### PROVIDED RECORDS
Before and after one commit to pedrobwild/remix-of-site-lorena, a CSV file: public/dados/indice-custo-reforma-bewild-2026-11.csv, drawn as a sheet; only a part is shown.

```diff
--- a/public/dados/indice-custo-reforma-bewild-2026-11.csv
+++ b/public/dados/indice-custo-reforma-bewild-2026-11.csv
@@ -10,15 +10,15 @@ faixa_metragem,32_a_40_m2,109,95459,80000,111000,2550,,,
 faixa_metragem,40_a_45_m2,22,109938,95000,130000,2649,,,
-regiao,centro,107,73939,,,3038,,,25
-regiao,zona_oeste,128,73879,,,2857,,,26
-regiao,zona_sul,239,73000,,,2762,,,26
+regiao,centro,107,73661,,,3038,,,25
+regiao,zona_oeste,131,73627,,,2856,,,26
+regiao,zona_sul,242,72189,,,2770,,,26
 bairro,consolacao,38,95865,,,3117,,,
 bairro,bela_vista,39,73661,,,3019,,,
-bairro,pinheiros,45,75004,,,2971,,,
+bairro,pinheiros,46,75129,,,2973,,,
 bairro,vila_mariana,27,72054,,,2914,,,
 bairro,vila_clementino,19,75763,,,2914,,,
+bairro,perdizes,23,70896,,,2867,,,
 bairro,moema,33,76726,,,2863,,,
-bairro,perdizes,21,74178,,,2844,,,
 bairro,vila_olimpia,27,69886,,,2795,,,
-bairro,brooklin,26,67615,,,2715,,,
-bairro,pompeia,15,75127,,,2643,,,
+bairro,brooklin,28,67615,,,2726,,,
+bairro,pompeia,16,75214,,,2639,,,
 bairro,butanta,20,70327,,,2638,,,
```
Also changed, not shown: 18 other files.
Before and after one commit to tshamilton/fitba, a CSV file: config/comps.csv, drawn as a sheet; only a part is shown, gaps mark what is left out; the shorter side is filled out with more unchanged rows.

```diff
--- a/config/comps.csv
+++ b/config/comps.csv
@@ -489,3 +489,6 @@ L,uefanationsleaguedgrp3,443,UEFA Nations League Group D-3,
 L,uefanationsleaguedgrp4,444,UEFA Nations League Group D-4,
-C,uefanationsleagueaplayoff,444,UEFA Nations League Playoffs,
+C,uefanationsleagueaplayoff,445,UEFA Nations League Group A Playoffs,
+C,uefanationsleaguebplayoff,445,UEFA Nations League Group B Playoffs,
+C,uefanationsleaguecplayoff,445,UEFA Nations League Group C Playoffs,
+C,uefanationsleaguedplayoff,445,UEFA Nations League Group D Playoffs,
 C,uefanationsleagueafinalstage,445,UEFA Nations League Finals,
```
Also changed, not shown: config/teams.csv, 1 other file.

### YOUR ASSIGNMENT
All entries given above are to be printed again exactly.

### REPLY TO THE TASK
Before and after one commit to pedrobwild/remix-of-site-lorena, a CSV file: public/dados/indice-custo-reforma-bewild-2026-11.csv, drawn as a sheet; only a part is shown.

```diff
--- a/public/dados/indice-custo-reforma-bewild-2026-11.csv
+++ b/public/dados/indice-custo-reforma-bewild-2026-11.csv
@@ -10,15 +10,15 @@ faixa_metragem,32_a_40_m2,109,95459,80000,111000,2550,,,
 faixa_metragem,40_a_45_m2,22,109938,95000,130000,2649,,,
-regiao,centro,107,73939,,,3038,,,25
-regiao,zona_oeste,128,73879,,,2857,,,26
-regiao,zona_sul,239,73000,,,2762,,,26
+regiao,centro,107,73661,,,3038,,,25
+regiao,zona_oeste,131,73627,,,2856,,,26
+regiao,zona_sul,242,72189,,,2770,,,26
 bairro,consolacao,38,95865,,,3117,,,
 bairro,bela_vista,39,73661,,,3019,,,
-bairro,pinheiros,45,75004,,,2971,,,
+bairro,pinheiros,46,75129,,,2973,,,
 bairro,vila_mariana,27,72054,,,2914,,,
 bairro,vila_clementino,19,75763,,,2914,,,
+bairro,perdizes,23,70896,,,2867,,,
 bairro,moema,33,76726,,,2863,,,
-bairro,perdizes,21,74178,,,2844,,,
 bairro,vila_olimpia,27,69886,,,2795,,,
-bairro,brooklin,26,67615,,,2715,,,
-bairro,pompeia,15,75127,,,2643,,,
+bairro,brooklin,28,67615,,,2726,,,
+bairro,pompeia,16,75214,,,2639,,,
 bairro,butanta,20,70327,,,2638,,,
```
Also changed, not shown: 18 other files.
Before and after one commit to tshamilton/fitba, a CSV file: config/comps.csv, drawn as a sheet; only a part is shown, gaps mark what is left out; the shorter side is filled out with more unchanged rows.

```diff
--- a/config/comps.csv
+++ b/config/comps.csv
@@ -489,3 +489,6 @@ L,uefanationsleaguedgrp3,443,UEFA Nations League Group D-3,
 L,uefanationsleaguedgrp4,444,UEFA Nations League Group D-4,
-C,uefanationsleagueaplayoff,444,UEFA Nations League Playoffs,
+C,uefanationsleagueaplayoff,445,UEFA Nations League Group A Playoffs,
+C,uefanationsleaguebplayoff,445,UEFA Nations League Group B Playoffs,
+C,uefanationsleaguecplayoff,445,UEFA Nations League Group C Playoffs,
+C,uefanationsleaguedplayoff,445,UEFA Nations League Group D Playoffs,
 C,uefanationsleagueafinalstage,445,UEFA Nations League Finals,
```
Also changed, not shown: config/teams.csv, 1 other file.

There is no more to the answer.